    In the most succinct possible terms, he never claimed that legislation that is in line with public opinion is always bad, he said it was sometimes--and specifically, in the one particular case--bad. You made an argument to disprove something no one ever claimed, and dismissed his examples on grounds that I think were faulty.
  21. Aytee-Aytee Force Ghost

    Member Since:
    Jul 20, 2008
    star 5
    After reading both of the links by Guy and Souder, I'm pretty sure all of the information is the same.

    My position remains unchanged though. I support the death penalty being kept legal yet limited to only the most extreme of circumstances.

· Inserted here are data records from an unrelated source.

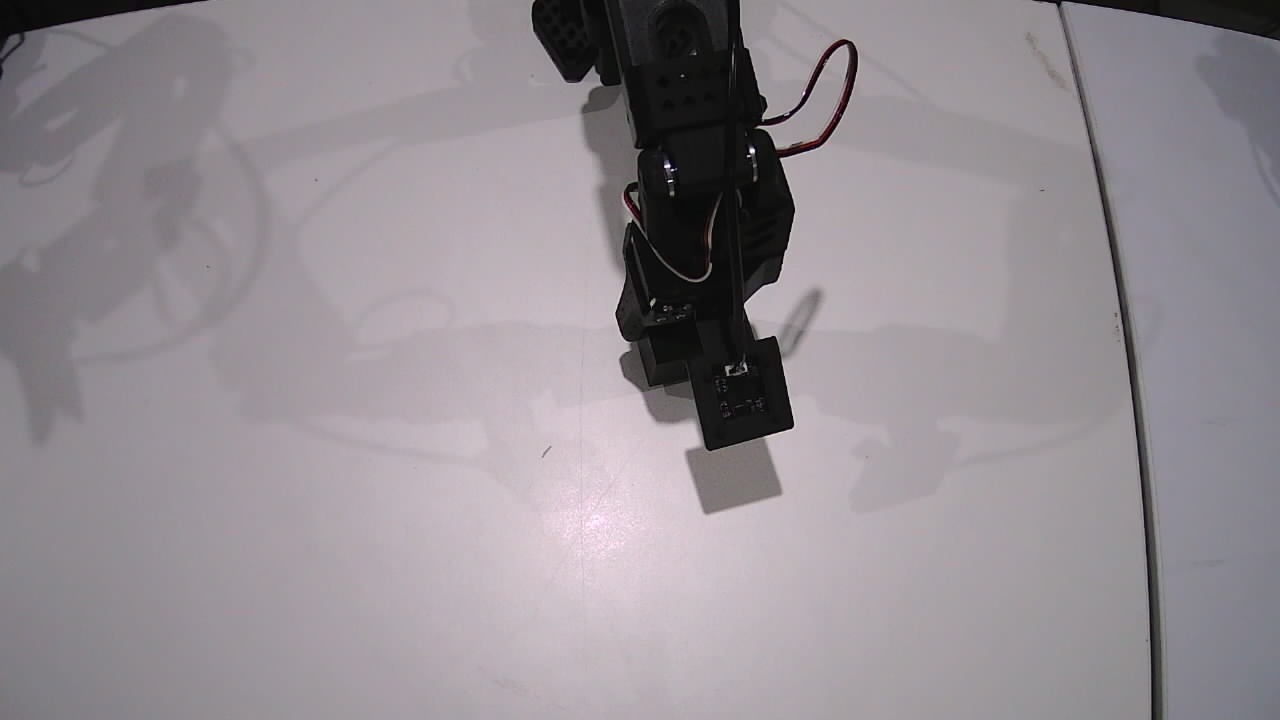
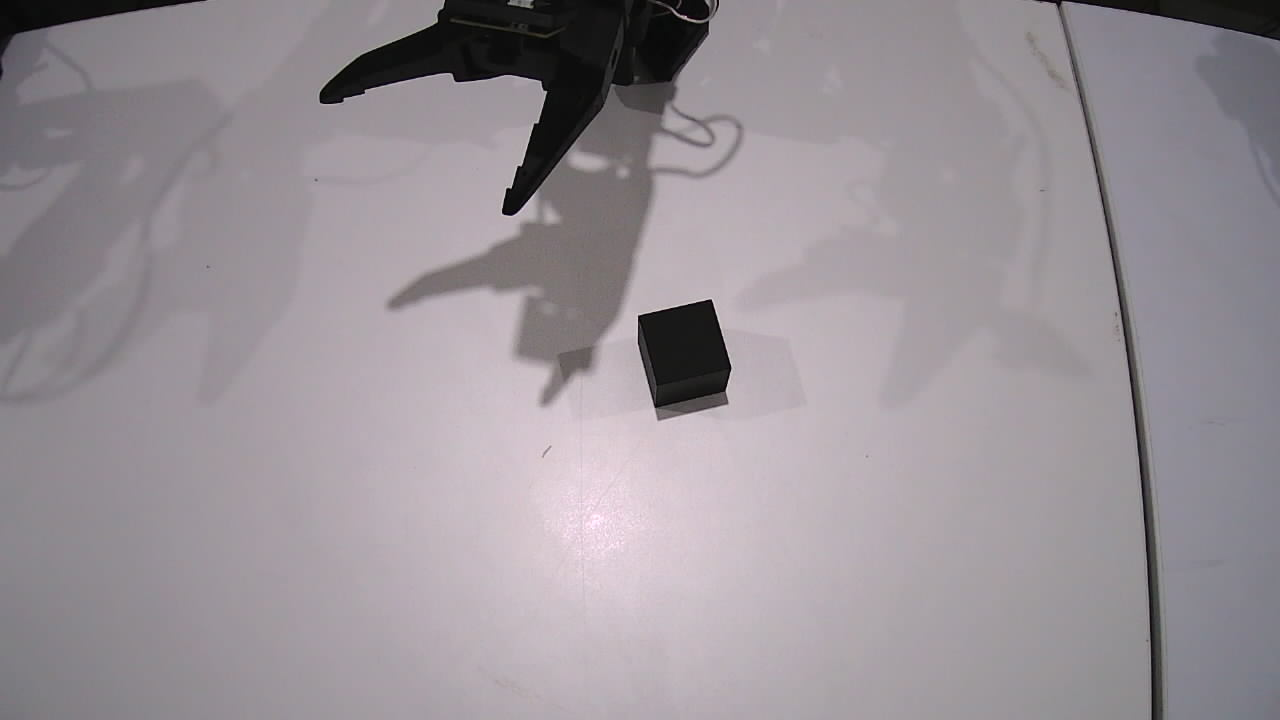
Update tools for arm-006__gpt-6-astra__grasp-cube
{"agent_id": "arm-006__gpt-6-astra__grasp-cube", "baseline_sha256": "6df93a20a05a3dc1a156aa3b51eb1788e2ddcd91056a577397b979b7e33a31ed", "baseline_version": 1, "designation": "arm-006", "experiment_id": "60ddc167-ccd2-416f-ad08-ab3b06d545fc", "fleet_database_enabled": false, "freshness_version": 2, "identity_version": 2, "model": "gpt-6-astra", "preserved_sha256": {"calibration/20261005T100921_180531211/intrinsics.json": "4ec6b1a49abda43063976d392ddf66a39353947ce3d08c35a88e17c021954163", "calibration/20261005T100921_180531211/report.json": "c36605c4f486eda36e5b659a6f6428e72a5679222d74ef6550e54b39fe44cb63", "calibration/20261005T100921_180531211/workspace_map.json": "a057358c35ff4d80235ff64e4b2f909b3d933f39c7657a719e535014511e5796", "calibration/20261005T100921_180531211/workspace_map.npz": "05e9f06fb38099b74b4dcf1a233c88bfe3cfc0e95c144da8c173346c2727279a", "calibration/20261005T100921_180531211/workspace_undistorted.png": "0cf381266158cf31f6acf0bc6fbdf818957f14528b1651d3761cc4271ca91053", "calibration/ready.json": "a2b2addfd83165981076a80147577469be26edadaff97f388cc365b77e7f4986", "cameras.json": "343a8b61bbc2d74885ee73db1cb84786681ef9bdfa17db4ff9f7a2ee160c0ef0", "config/motors/arm-006.json": "2e75c66010c99cdd47926348632396d2a4f09bd195ccb8c200f777b70068611f", "home_pose.json": "908e801e509a421a940722512db24462fd5390764e1e33a5464ccec438febb21", "tools/calibrate_workspace.py": "119afb4f6ffb1f3b424724658b6104c288c5db2a34f2b6faaba2ada84d8aaf17"}, "provider": "codex", "reset_at
[…]

diff --git a/agents/arm-006__gpt-6-astra__grasp-cube/CUBE_COLLECTION.md b/agents/arm-006__gpt-6-astra__grasp-cube/CUBE_COLLECTION.md
@@ -6,7 +6,7 @@ Use `/opt/armfarm/venv/bin/python` from the workspace. Read `TOOLS.md` first.
 
 The visual check is specific to the current wrist camera, cube, and home pose: three advancing fresh frames must show a dark cube in the observed space between the jaws. Empty-home checks require that region to clear. The held check also requires nonzero gripper opening, sustained motor load, no fault, and home errors below four degrees. `empty_home_reference.jpg` and `held_home_reference.jpg` are observed reference images. Review evidence images during collection; this is not a general-purpose object detector.
 
-Motion targets are solved against the supplied FK model, validated against live motor calibration, and monitored for physical stops. Pose generation alone does not certify collision-free travel. The tested tabletop approach uses z=0.060 m, release z=0.025 m, pickup z=0.005 m, and nominal downward gripper orientation. Calibration still lacks a measured table-to-robot alignment. Placement can shift the cube; a missed grasp stops collection for fresh visual alignment. Do not blindly retry a failed target.
+Motion targets are solved against the supplied FK model, validated against live motor calibration, and monitored for physical stops. Pose generation alone does not certify collision-free travel. The tested tabletop approach uses z=0.060 m, release z=0.015 m, pickup z=0.005 m, and nominal downward gripper orientation. Calibration still lacks a measured table-to-robot alignment. Placement can shift the cube; a missed grasp stops collection for fresh visual alignment. Do not blindly retry a failed target.
 
 The supplied adaptive gripper controller applies a volatile torque limit and monitors load, current, temperature, and faults. No protection registers or motor calibration are rewritten. Home commands include only the four joints in `home_pose.json`.
 

diff --git a/agents/arm-006__gpt-6-astra__grasp-cube/final_report.md b/agents/arm-006__gpt-6-astra__grasp-cube/final_report.md
@@ -1,0 +1,7 @@
+Collection stopped after repeated gripper temperature-margin guard trips.
+
+30 successful episodes, 24 without recording quality flags, and 9 unsuccessful episodes. Overall rate including setup and recovery: 34.4 successes/hour over 52.4 minutes. Full workspace coverage and the 50/hour target were not achieved.
+
+Cube placed on tabletop and visually confirmed. Arm returned to its four-joint home (maximum error 1.275 degrees). Gripper open with torque disabled for cooling. Recorder inactive; all motor fault bits zero. Last post-release temperature was 49 C; intermittent guard trips remain unresolved and should be investigated before sustained collection resumes. No guard thresholds were relaxed.
+
+Coverage: initial exploratory positions plus near rows and part of middle row of coverage_plan.json. Grid index 21 failed; indices 22–44 remain uncollected. Some earlier planned points needed position corrections. Initial/manual outcomes are in initial_results.json; automatic successes and image evidence references are in collection_log.jsonl.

    Maybe I'm wrong (lol at least according to Guy I am, but what else is new? :p), but given that there exist some profoundly evil people in the world, I don't feel it.

    So nyah.
  22. Souderwan Chosen One

    Member Since:
    Jun 3, 2005
    star 6
    Your phrasing is better than mine in a way. What I was trying to say was that I feel like Evan's link is telling the reader what s/he is supposed to think vice presenting the data without (what I believe to be) unnecessary commentary.


    Evan, I'm not about to go through that link and point out all the bias in it. Most bullets in it state a conclusion that is not necessarily supported by the data it presents. And Amnesty International's reputability is a matter of opinion.


    Ok, Jabba. It appears to me that you're arguing something just to argue. Nothing you said really addresses what I was saying. You even seem to realize this.

    Case in point:

    *emphasis added

    Congratulations. It took 2 or 3 posts, but you finally concluded what I said in the first sentence of my first post.

    />/>
  23. Jabba-wocky Chosen One

    Member Since:
    May 4, 2003
    star 8
    It wasn't really "this" (read: his) example though. It was an entirely different example drawn from some four centuries worth of history.
  24. Lord Vivec Chosen One

    Member Since:
    Apr 17, 2006
    star 7
    And Amnesty International's reputability is a matter of opinion.

    That's one of the most ridiculous things said in this thread, and we've had a few beezel posts a while back.
  25. Souderwan Chosen One

    Member Since:
    Jun 3, 2005
    star 6
    No, it's not. Opinions are buttholes, Vivec.